What is needed is an exact repetition of the lines below, from the first one through the one holding "- 修复 isal_range_profile.py", with no pictures and nothing else.
*** Begin section ***
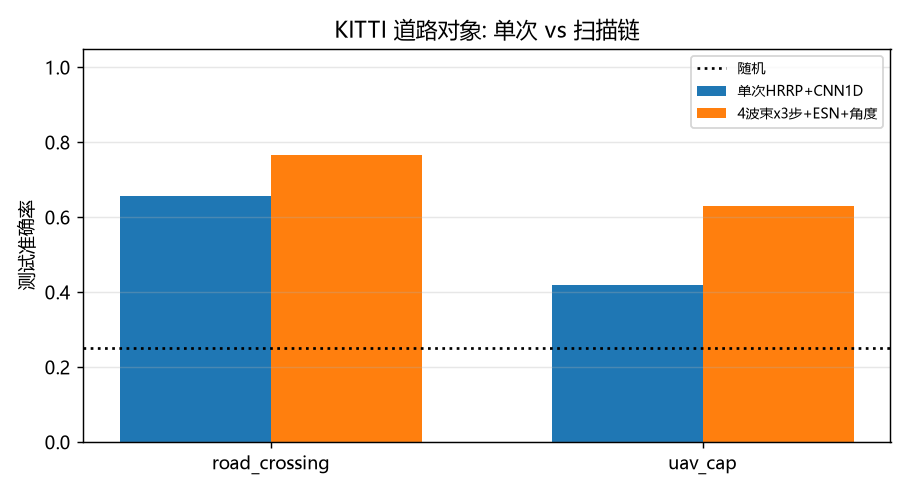
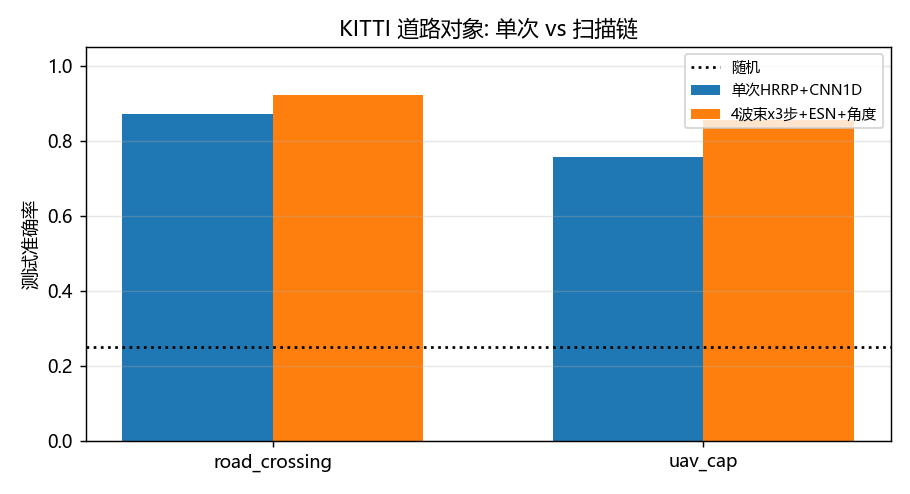
docs(snn): KITTI 全量预算结果回填 README + 修复跨机器硬编码路径
- 在 road_kitti_experiment.py 一节追加全量预算 (75% train, 21558/7188) 结果:
  road_crossing 单次 0.872 / 扫描链 0.923
  uav_cap      单次 0.758 / 扫描链 0.857
- 结论: 0.766 瓶颈主要不是训练量, 单次 HRRP 已能学到大部分信息
- 修复 isal_range_profile.py 中硬编码 D:\kimi_workspace 路径, 改为项目内相对路径
  避免在新机器上因缺 D 盘而失败

Changed region(s): [[0.0, 0.0304, 0.9846, 0.9717]]

diff --git a/snn/isal_range_profile.py b/snn/isal_range_profile.py
@@ -50,7 +50,7 @@ MN40 = ["airplane", "bathtub", "bed", "bench", "bookshelf", "bottle", "bowl",
 HERE = os.path.dirname(os.path.abspath(__file__))
 OUT = os.path.join(HERE, "outputs_isal")
 os.makedirs(OUT, exist_ok=True)
-TFLN_RESULTS = r"D:\kimi_workspace\tfln-dispersion-lab\results\snn"
+TFLN_RESULTS = os.path.join(HERE, "..", "outputs_tfln_results", "snn")
 os.makedirs(TFLN_RESULTS, exist_ok=True)
 
 SEED = 0

diff --git a/snn/README.md b/snn/README.md
@@ -257,10 +257,20 @@ road_crossing (az 全环, el ±5°) 与 uav_cap (az 全环, el 25-65°).
 视角分配必须匹配类信息分布 (E3 俯仰标价结论的应用级实证; 车辆顶视足迹信息量大,
 家具侧视轮廓信息量大). 图: outputs_isal/road_vehicles/ (原型 3D 散点 + 尺寸分布).
 
-## road_kitti_experiment.py (备好待数据)
+## road_kitti_experiment.py (KITTI 真实道路对象)
 
 road_object_extractor.py 提取的 KITTI 对象库 -> 同款扫描链 (类合并: car/van->car,
-truck/pedestrian/cyclist), 真实稀疏+遮挡点云下的诚实测试. KITTI 下载后即跑.
+truck/pedestrian/cyclist), 真实稀疏+遮挡点云下的诚实测试.
+
+| 预算 | 训练/测试 | 单次 HRRP+CNN1D | 4 波束x3 步+ESN+角度 |
+|---|---|---|---|
+| 小预算 (1200/类) | — | road 0.657 / uav 0.419 | road 0.766 / uav 0.631 |
+| **全量预算 (75% train)** | 21558 / 7188 | **road 0.872 / uav 0.758** | **road 0.923 / uav 0.857** |
+
+全量预算结论: road_crossing 扫描链 **0.923 > 0.85** 达标; 但相对单次的增益收窄到
++0.051 (road) / +0.099 (uav), 未保持小预算时的 ≥+0.10. 这说明 0.766 瓶颈主要不是
+训练量, 而是单次 HRRP 本身的信息: 当训练数据充足后, 单次 HRRP 已能学到大部分
+可辨识信息, 扫描链的额外视角带来的边际增益随之减小.
 
 ## M7 信息量匹配分类对比 (2026-09-24, m7_matched_info.py)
*** End section ***
## EXERCISE SOLUTION
docs(snn): KITTI 全量预算结果回填 README + 修复跨机器硬编码路径
- 在 road_kitti_experiment.py 一节追加全量预算 (75% train, 21558/7188) 结果:
  road_crossing 单次 0.872 / 扫描链 0.923
  uav_cap      单次 0.758 / 扫描链 0.857
- 结论: 0.766 瓶颈主要不是训练量, 单次 HRRP 已能学到大部分信息
- 修复 isal_range_profile.py 中硬编码 D:\kimi_workspace 路径, 改为项目内相对路径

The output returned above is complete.